Steve: Essential care is that we can’t see people for routine treatment so people who might be coming for regular maintenance. However, we can see people who genuinely need care that may deteriorate or worsen to a point that they may need to see someone in an emergency department or a specialist. 

So the best way to decide if we can see you is to call us and speak to one of the physiotherapists and we’ll go through some questions to see if it’s appropriate for you coming for face to face. And it may be that you come in for face to face and then we switch to telehealth.


What’s The Best Way To Start Your Day?

Steve: The best way to start your day would be, once you’ve gone to the toilet as most people do when they start their day, go to the kitchen and as you’re making breakfast while the kettle’s boiling, so do some exercises, do a couple of stretches, couple of backbends, couple of squats, couple of whole-body movements to get you going and get oxygen in the muscles because oxygen brings the life into the body and into your muscles and help prepare your body for the day, I mean you don’t know what you’re going to do necessarily that day. 

You might lift something a little bit heavier, you might have to run to quickly cross the road because the man went from green to flashing red. There’ll be moments in the day that you actually can’t prepare for, you know, for what happens to you, but you can sort of prepare yourself for how you respond to that situation.

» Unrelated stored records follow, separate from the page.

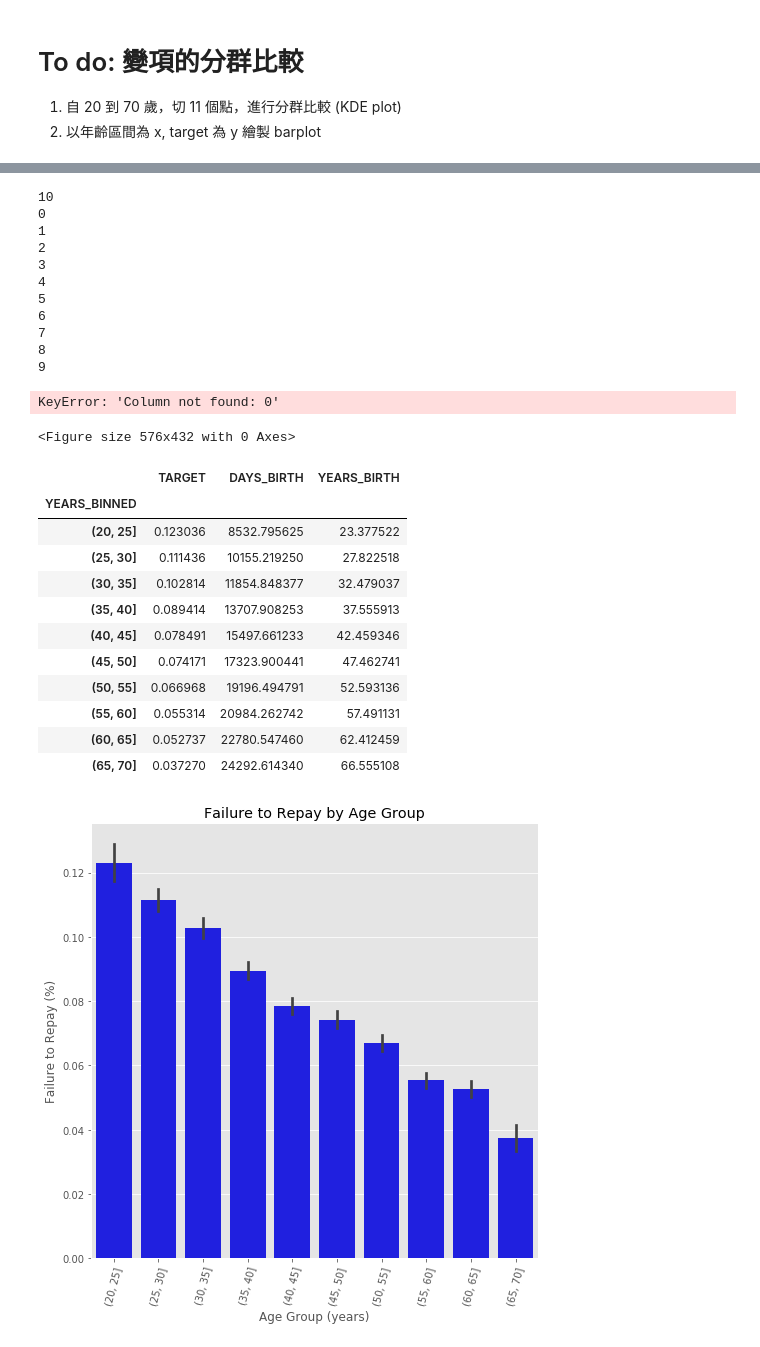
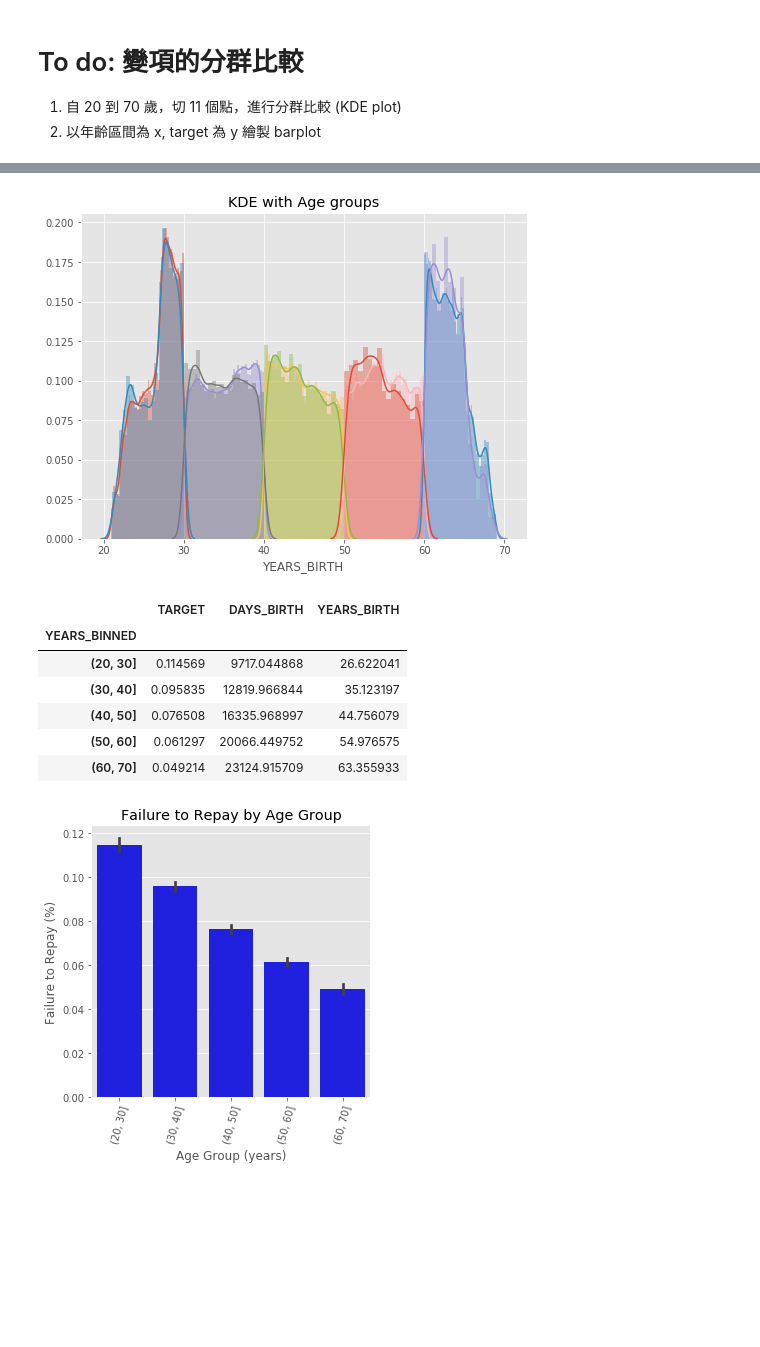
Before and after one commit to SS0306/ML-100-Days, a Jupyter notebook: Homework/Day_011_HW.ipynb, the cells around one changed output, grey strips where cells are left out. Drawn from its saved outputs; the diff is of its cells as text; code cells hidden in the pictures; blank space fills up the shorter version.

```diff
--- a/Homework/Day_011_HW.ipynb
+++ b/Homework/Day_011_HW.ipynb
@@ -43,7 +43,7 @@ age_data['YEARS_BIRTH'] = age_data['DAYS_BIRTH'] / 365 # day-age to year-age
 
 # Continous to Discrete
 
-bin_cut = [20,25,30,35,40,45,50,55,60,65,70]
+bin_cut = [20,30,40,50,60,70]
 age_data['YEARS_BINNED'] = pd.cut(age_data['YEARS_BIRTH'],
                                   bins = bin_cut)
 
@@ -70,18 +64,0 @@ Name: YEARS_BINNED, dtype: int64
-# %%
-year_group_sorted = age_data.groupby('YEARS_BINNED')
-
-print(len(year_group_sorted))
-for i in range(len(year_group_sorted)):
-    print(i)
-# %% [output]
-10
-0
-1
-2
-3
-4
-5
-6
-7
-8
-9
@@ -88,7 +67,7 @@ for i in range(len(year_group_sorted)):
 # %%
 import seaborn as sns
 
-year_group_sorted = age_data.groupby('YEARS_BINNED')
+year_group_sorted = year_group_sorted = np.sort(age_data['YEARS_BINNED'].unique())
 
 plt.figure(figsize=(8,6))
 for i in range(len(year_group_sorted)):
@@ -100,8 +79,7 @@ for i in range(len(year_group_sorted)):
 plt.title('KDE with Age groups')
 plt.show()
 # %% [output]
-KeyError: 'Column not found: 0'
-<Figure size 576x432 with 0 Axes>
+[figure, added]
 # %%
 # 計算每個年齡區間的 Target、DAYS_BIRTH與 YEARS_BIRTH 的平均值
 age_groups  = age_data.groupby('YEARS_BINNED').mean()
@@ -109,29 +87,24 @@ age_groups
 # %% [output]
 |  | TARGET | DAYS_BIRTH | YEARS_BIRTH |
 | YEARS_BINNED |  |  |  |
-| (20, 25] | 0.123036 | 8532.795625 | 23.377522 |
-| (25, 30] | 0.111436 | 10155.219250 | 27.822518 |
-| (30, 35] | 0.102814 | 11854.848377 | 32.479037 |
-| (35, 40] | 0.089414 | 13707.908253 | 37.555913 |
-| (40, 45] | 0.078491 | 15497.661233 | 42.459346 |
-| (45, 50] | 0.074171 | 17323.900441 | 47.462741 |
-| (50, 55] | 0.066968 | 19196.494791 | 52.593136 |
-| (55, 60] | 0.055314 | 20984.262742 | 57.491131 |
-| (60, 65] | 0.052737 | 22780.547460 | 62.412459 |
-| (65, 70] | 0.037270 | 24292.614340 | 66.555108 |
+| (20, 30] | 0.114569 | 9717.044868 | 26.622041 |
+| (30, 40] | 0.095835 | 12819.966844 | 35.123197 |
+| (40, 50] | 0.076508 | 16335.968997 | 44.756079 |
+| (50, 60] | 0.061297 | 20066.449752 | 54.976575 |
+| (60, 70] | 0.049214 | 23124.915709 | 63.355933 |
 # %%
-plt.figure(figsize = (8, 8))
+plt.figure(figsize = (5, 5))
 
 # 以年齡區間為 x, target 為 y 繪製 barplot
 """
 Your Code Here
 """
 px = age_data['YEARS_BINNED']
 py = age_data['TARGET']
 sns.barplot(px, py, color = 'BLUE')
 
 # Plot labeling
 plt.xticks(rotation = 75); plt.xlabel('Age Group (years)'); plt.ylabel('Failure to Repay (%)')
 plt.title('Failure to Repay by Age Group');
 # %% [output]
-[figure, old version]
+[figure, new version]
```
Also changed, not shown: parts of 2 cells of this notebook.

Bill: Back when I was a lad, you know I’m just the next generation after that, and sports teams used to do static stretches where they put a foot up on the fence and lean forward and do a static stretch. If you go and see a sports team warm up anywhere in the world these days, it’s dynamic movement, so there’s motion that’s happening so there is a squat, not necessarily a static stretch so I suppose expanding on what Steve’s saying, do some dynamic work in your kitchen which is that squat beside the kitchen bench, the push up. 

And then ideally, out the door for a walk, and just get that oxygen into your brain and into your body and get going for the day. So make the time in the day to get some exercise done before you, after you head off to work, take children to school, etc.


Why Is Stretching Every Morning Important?

Steve: Well, I always like to say, if you’ve got a pet dog or a pet cat, what do they do when they wake up? Does anyone walk up to your dog or your cat and say, Hey there, grumpy! I’m not a dog person. I’m not sure what you call your dog. Hey there Winston, I think you should stretch now that you’ve woken up! There you go, now you’re ready for your day. These movements that a dog or cat or other animals do is innate. Sometimes we’re so conscious of what we should and shouldn’t do we, just, again, I guess we get caught up in not doing the basics. 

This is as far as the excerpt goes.